Composed by John Williams
Despite a mixed reaction to The Phantom Menace, fans and moviegoers alike were still excited to see George Lucas’ second installment of the prequel trilogy. Attack of the Clones moves the story ten years later. Anakin is now a grown-up Padawan (a name for a Jedi apprentice) to Obi-Wan Kenobi. He reunites with Padme from the first film and serves as her bodyguard. Unfortunately he falls in love with her, violating a Jedi code against emotional entanglements. While one of the worst movie romances of all time ensues, Obi-Wan investigates an assassination attempt and learns of both a secret clone army and a Separatist plot headed by the ex-Jedi Count Dooku. The film ends with the beginning of the Clone Wars, an event name-dropped in the first Star Wars movie. Attack of the Clones was for a time considered the worst Star Wars film of all time. It’s at least still in top contention, even with many fans turning most of their ire towards the sequel trilogy. The romance is cringe and slows the pace of the movie, Anakin is whiny and unlikeable, and the dialogue in general is bad (at least in an unintentional funny way). This film really cemented fan backlash against George Lucas. Thankfully John Williams still delivers, albeit with a score that takes things in a new direction.

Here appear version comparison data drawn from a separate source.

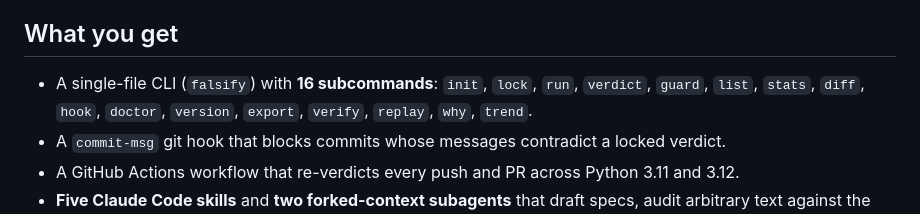
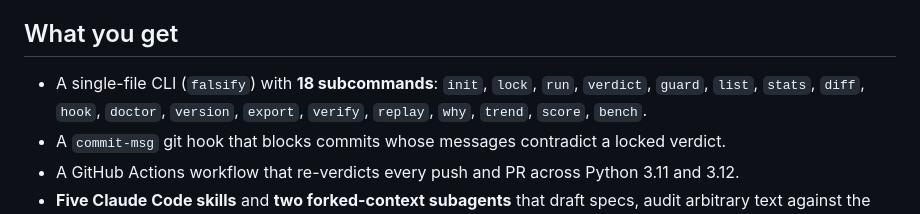
Before and after one commit to sk8ordie84/falsify, a Markdown page: README.md, the part around the change. Rendered like a GitHub page.

```diff
--- a/README.md
+++ b/README.md
@@ -72,9 +72,10 @@ not rhetorical — and CI enforces it on every push.
 
 ## What you get
 
-- A single-file CLI (`falsify`) with **16 subcommands**: `init`,
+- A single-file CLI (`falsify`) with **18 subcommands**: `init`,
   `lock`, `run`, `verdict`, `guard`, `list`, `stats`, `diff`, `hook`,
-  `doctor`, `version`, `export`, `verify`, `replay`, `why`, `trend`.
+  `doctor`, `version`, `export`, `verify`, `replay`, `why`, `trend`,
+  `score`, `bench`.
 - A `commit-msg` git hook that blocks commits whose messages
   contradict a locked verdict.
 - A GitHub Actions workflow that re-verdicts every push and PR
```
Also changed, not shown: CLAUDE.md (+2 -2 lines), LAUNCH_PLAYBOOK.md (+1 -1 lines).
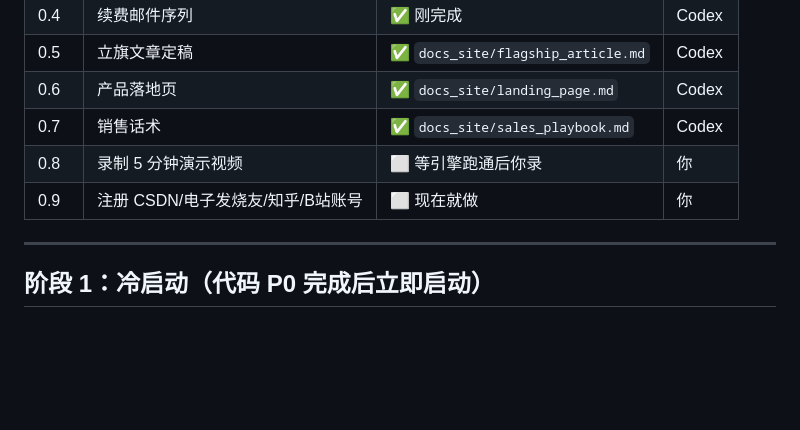
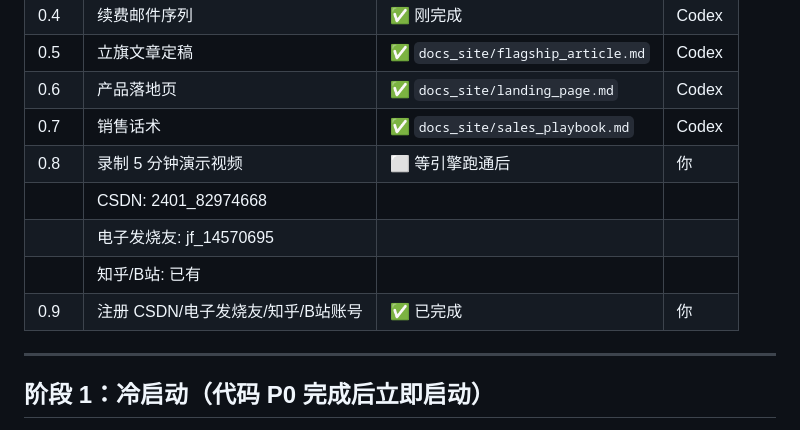
Before and after one commit to yicechuhai/rk3588-industrial-toolkit, a Markdown page: docs_site/marketing/promotion_timeline.md, the part around the change. Drawn GitHub-style; blank space fills up the shorter version.

```diff
--- a/docs_site/marketing/promotion_timeline.md
+++ b/docs_site/marketing/promotion_timeline.md
@@ -17,8 +17,11 @@
 | 0.5 | 立旗文章定稿 | ✅ `docs_site/flagship_article.md` | Codex |
 | 0.6 | 产品落地页 | ✅ `docs_site/landing_page.md` | Codex |
 | 0.7 | 销售话术 | ✅ `docs_site/sales_playbook.md` | Codex |
-| 0.8 | 录制 5 分钟演示视频 | ⬜ 等引擎跑通后你录 | 你 |
-| 0.9 | 注册 CSDN/电子发烧友/知乎/B站账号 | ⬜ 现在就做 | 你 |
+| 0.8 | 录制 5 分钟演示视频 | ⬜ 等引擎跑通后 | 你
+| | CSDN: 2401_82974668 | | |
+| | 电子发烧友: jf_14570695 | | |
+| | 知乎/B站: 已有 | | | |
+| 0.9 | 注册 CSDN/电子发烧友/知乎/B站账号 | ✅ 已完成 | 你 |
 
 ---
 
```
Also changed, not shown: docs_site/marketing/platform_accounts.md (added, +21 -0 lines).
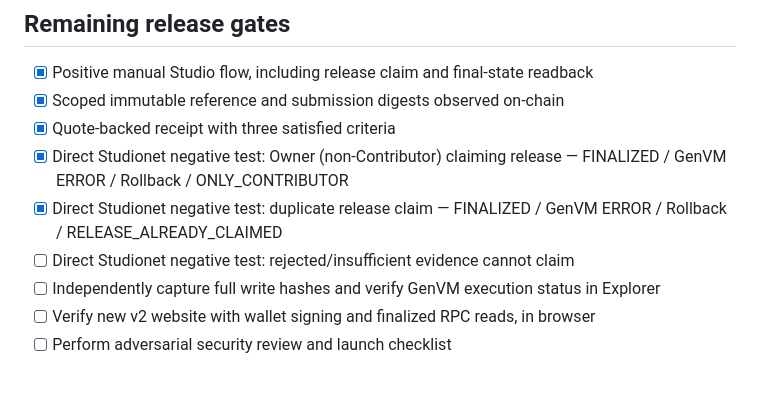
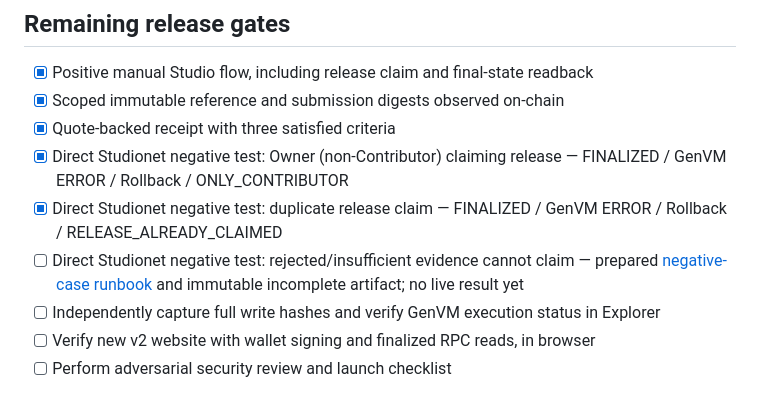
Before and after one commit to bearbaba/PROOFLY, a Markdown page: docs/V2_STUDIONET_EVIDENCE.md, the part around the change. Drawn GitHub-style.

Commit message:
docs(v2): link prepared non-accepted milestone security test without claiming success

```diff
--- a/docs/V2_STUDIONET_EVIDENCE.md
+++ b/docs/V2_STUDIONET_EVIDENCE.md
@@ -49,7 +49,7 @@ The state transition and receipt demonstrate **documentation conformance to a bo
 - [x] Quote-backed receipt with three satisfied criteria
 - [x] Direct Studionet negative test: Owner (non-Contributor) claiming release — FINALIZED / GenVM ERROR / Rollback / ONLY_CONTRIBUTOR
 - [x] Direct Studionet negative test: duplicate release claim — FINALIZED / GenVM ERROR / Rollback / RELEASE_ALREADY_CLAIMED
-- [ ] Direct Studionet negative test: rejected/insufficient evidence cannot claim
+- [ ] Direct Studionet negative test: rejected/insufficient evidence cannot claim — prepared [negative-case runbook](V2_NEGATIVE_MILESTONE_TEST.md) and immutable incomplete artifact; no live result yet
 - [ ] Independently capture full write hashes and verify GenVM execution status in Explorer
 - [ ] Verify new v2 website with wallet signing and finalized RPC reads, in browser
 - [ ] Perform adversarial security review and launch checklist
```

The album arrangement for Attack of the Clones is nearly chronological, a real departure from previous Star Wars soundtrack releases. There are also only 13 tracks since many of the cues are lengthy. Thanks to its mostly chronological presentation, I will take a mostly chronological approach to reviewing it. Pretty much all the known highlights are here. When I use the word “known,” I am referring to a theory that there is unreleased material. Bits of the film, and the last act in particular, are scored with inserted cues and edits from The Phantom Menace, as well as re-edits of “The Arena.” This has led to some fan speculation that Williams had some new material that was cut out late in post-production. I find it more likely that Williams simply chose not to score much of the last act under the assumption that last-minute edits would interfere with his material as they had with the previous entry. It would be astonishing to learn that 20 to 30 minutes of great Williams music has never come to the surface in any way. Continue reading